Though they have only cut one officially billed collaborative album before (1996’s Dance Hall at Louse Point), the alliance between alt-pop priestess Polly Jean Harvey and writer, guitarist and sound sculpturer John Parish extends back nearly two decades. Together, they co-produced two of Harvey’s finest works – 1995’s post-punk breakthrough To Bring You My Love and 2007’s devastatingly understated White Chalk.
Their double-billing on the new and wondrous A Woman a Man Walked By indicates Harvey wrote lyrics while the album’s soundscapes – which morph and move like a lava stream – are Parish’s creations. As a result we hear music that enhances and agitates Harvey’s willful storylines and singing.
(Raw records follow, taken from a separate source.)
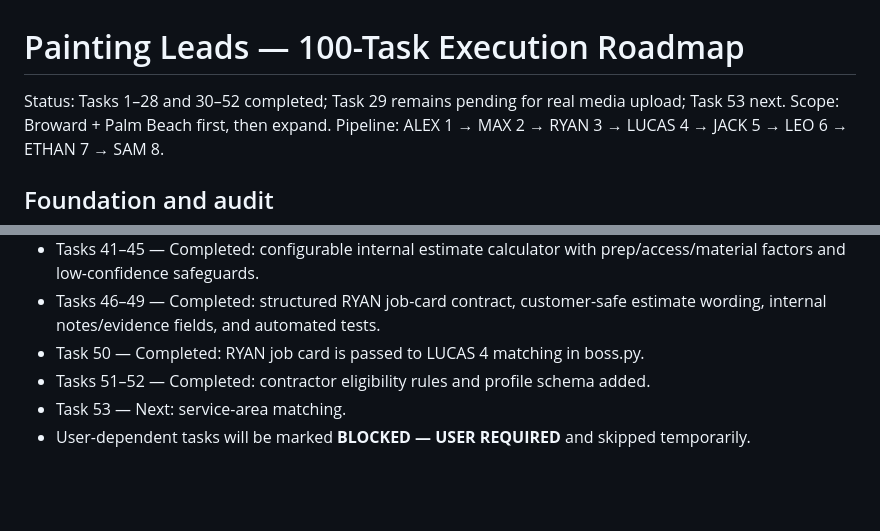
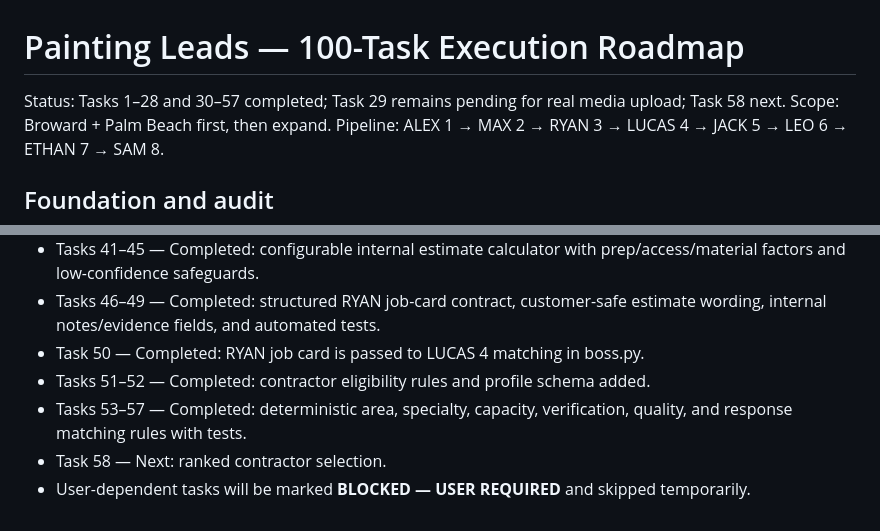
Before and after one commit to k924hjhhhh-spec/Pating-leads-project, a Markdown page: docs/PAINTING_LEADS_100_TASKS.md, 2 parts joined by grey strips. Rendered like a GitHub page; blank space fills up the shorter version.

Commit message:
Complete LUCAS matching foundations

```diff
--- a/docs/PAINTING_LEADS_100_TASKS.md
+++ b/docs/PAINTING_LEADS_100_TASKS.md
@@ -1,6 +1,6 @@
 # Painting Leads — 100-Task Execution Roadmap
 
-Status: Tasks 1–28 and 30–52 completed; Task 29 remains pending for real media upload; Task 53 next.
+Status: Tasks 1–28 and 30–57 completed; Task 29 remains pending for real media upload; Task 58 next.
 Scope: Broward + Palm Beach first, then expand. Pipeline: ALEX 1 → MAX 2 → RYAN 3 → LUCAS 4 → JACK 5 → LEO 6 → ETHAN 7 → SAM 8.
 
 ## Foundation and audit
@@ -136,5 +136,6 @@ Scope: Broward + Palm Beach first, then expand. Pipeline: ALEX 1 → MAX 2 → R
 - Tasks 46–49 — Completed: structured RYAN job-card contract, customer-safe estimate wording, internal notes/evidence fields, and automated tests.
 - Task 50 — Completed: RYAN job card is passed to LUCAS 4 matching in boss.py.
 - Tasks 51–52 — Completed: contractor eligibility rules and profile schema added.
-- Task 53 — Next: service-area matching.
+- Tasks 53–57 — Completed: deterministic area, specialty, capacity, verification, quality, and response matching rules with tests.
+- Task 58 — Next: ranked contractor selection.
 - User-dependent tasks will be marked **BLOCKED — USER REQUIRED** and skipped temporarily.
```
Also changed, not shown: other parts of docs/PAINTING_LEADS_100_TASKS.md (+5 -5 lines).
That makes A Woman a Man Walked By another masterful Harvey creepfest, in a way. While it’s not as pointedly frightening as White Chalk, it is every bit as ghostly.
The tunes that approximate White Chalk‘s eery quiet offer the biggest thrills. On Leaving California, Harvey sings with a hushed, almost child-like falsetto. You could almost call the performance vulnerable (an adjective one is hard pressed to apply to many Harvey songs) were it not for the singing of barroom piano behind her. As the tune melts into a wash of psychedelic color, the haunting vocals simply evaporate into the ether.
Harvey’s vocal quivers are equally reserved on April. Somewhere between upturned fancy and cautious confessional, the song’s demo-like atmosphere of keyboards and march-like drums underscore a walking-on-eggshells demeanor that Harvey sings of (“all that careful stepping, ‘rounding of my soul”) in a past tense, as if disaster had already hit.
Of course, there are points during A Woman a Man Walked By that sets all this repressed tension loose in the sorts of cathartic, caustic ways fans have come to expect from Harvey’s more brutal electric recordings.
The album’s title tune dishes the dirt on “passion long gone” with a narrative as primal as it is pensive. Parish’s instrumental coda, The Crow Knows Where All the Children Go, takes the song out for a neo-Latin spin that fades into friendly fire of piano and fuzzy, fussy guitar.
Even more immediate is Pig Will Not. Here, Harvey goes wild by repeating the defiant, personalized variation of the title (“I will not”) like a mantra before barking like a hound during the tune’s unsettled refrain. Parish then sprinkles fairy dust and the tune fades to plaintive piano. But the preceding thunder is still there, muted enough to sound like it has been locked in a closet.
Maybe it’s the fact that the hollowed ghost stories of White Chalk are only 16 months old. But the most disturbing and evocative moments on A Woman a Man Walked By are the ones that boast a similarly wicked reserve. Two of them, in fact, close the album.
Passionless, Pointless is a savagely beautiful break-up song that, despite its drifting cool of woodwind-like keyboards and Harvey’s whispery moan, throws down the gloves (“let the dirt fall, let heads roll”) so it can point fingers (“you wanted less than I wanted”). The finale Cracks in the Canvas is less a companion piece than a post mortem.
Not the cheeriest album for spring, to be sure. But the sentiments of A Woman a Man Walked By are as dramatic and real as those on any past Harvey album. It’s just that now the musical terrain has become more varied, treacherous and fascinating.